The problem => Return each entry unchanged.

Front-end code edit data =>
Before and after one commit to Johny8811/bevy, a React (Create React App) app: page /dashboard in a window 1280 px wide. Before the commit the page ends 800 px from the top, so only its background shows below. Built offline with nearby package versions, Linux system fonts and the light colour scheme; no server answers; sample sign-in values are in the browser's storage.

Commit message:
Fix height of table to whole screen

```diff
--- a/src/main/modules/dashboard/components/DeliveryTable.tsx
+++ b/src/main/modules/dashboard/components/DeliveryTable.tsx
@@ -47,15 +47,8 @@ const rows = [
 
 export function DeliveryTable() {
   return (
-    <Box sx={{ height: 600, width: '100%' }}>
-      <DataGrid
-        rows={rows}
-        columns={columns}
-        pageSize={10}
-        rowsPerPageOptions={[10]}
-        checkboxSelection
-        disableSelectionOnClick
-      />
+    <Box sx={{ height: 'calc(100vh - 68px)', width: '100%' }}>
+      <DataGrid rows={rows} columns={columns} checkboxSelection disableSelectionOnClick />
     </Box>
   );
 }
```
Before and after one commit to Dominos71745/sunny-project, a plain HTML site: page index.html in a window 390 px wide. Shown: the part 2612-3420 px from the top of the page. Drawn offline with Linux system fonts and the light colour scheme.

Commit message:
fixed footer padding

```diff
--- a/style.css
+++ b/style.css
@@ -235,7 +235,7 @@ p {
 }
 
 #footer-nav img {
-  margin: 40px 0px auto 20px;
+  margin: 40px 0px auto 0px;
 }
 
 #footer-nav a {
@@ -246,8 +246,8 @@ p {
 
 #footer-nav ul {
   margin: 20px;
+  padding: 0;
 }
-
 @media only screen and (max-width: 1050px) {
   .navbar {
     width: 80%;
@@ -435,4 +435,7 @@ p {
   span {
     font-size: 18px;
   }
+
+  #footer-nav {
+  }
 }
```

Answer area =>
Before and after one commit to Johny8811/bevy, a React (Create React App) app: page /dashboard in a window 1280 px wide. Before the commit the page ends 800 px from the top, so only its background shows below. Built offline with nearby package versions, Linux system fonts and the light colour scheme; no server answers; sample sign-in values are in the browser's storage.

Commit message:
Fix height of table to whole screen

```diff
--- a/src/main/modules/dashboard/components/DeliveryTable.tsx
+++ b/src/main/modules/dashboard/components/DeliveryTable.tsx
@@ -47,15 +47,8 @@ const rows = [
 
 export function DeliveryTable() {
   return (
-    <Box sx={{ height: 600, width: '100%' }}>
-      <DataGrid
-        rows={rows}
-        columns={columns}
-        pageSize={10}
-        rowsPerPageOptions={[10]}
-        checkboxSelection
-        disableSelectionOnClick
-      />
+    <Box sx={{ height: 'calc(100vh - 68px)', width: '100%' }}>
+      <DataGrid rows={rows} columns={columns} checkboxSelection disableSelectionOnClick />
     </Box>
   );
 }
```
Before and after one commit to Dominos71745/sunny-project, a plain HTML site: page index.html in a window 390 px wide. Shown: the part 2612-3420 px from the top of the page. Drawn offline with Linux system fonts and the light colour scheme.

Commit message:
fixed footer padding

```diff
--- a/style.css
+++ b/style.css
@@ -235,7 +235,7 @@ p {
 }
 
 #footer-nav img {
-  margin: 40px 0px auto 20px;
+  margin: 40px 0px auto 0px;
 }
 
 #footer-nav a {
@@ -246,8 +246,8 @@ p {
 
 #footer-nav ul {
   margin: 20px;
+  padding: 0;
 }
-
 @media only screen and (max-width: 1050px) {
   .navbar {
     width: 80%;
@@ -435,4 +435,7 @@ p {
   span {
     font-size: 18px;
   }
+
+  #footer-nav {
+  }
 }
```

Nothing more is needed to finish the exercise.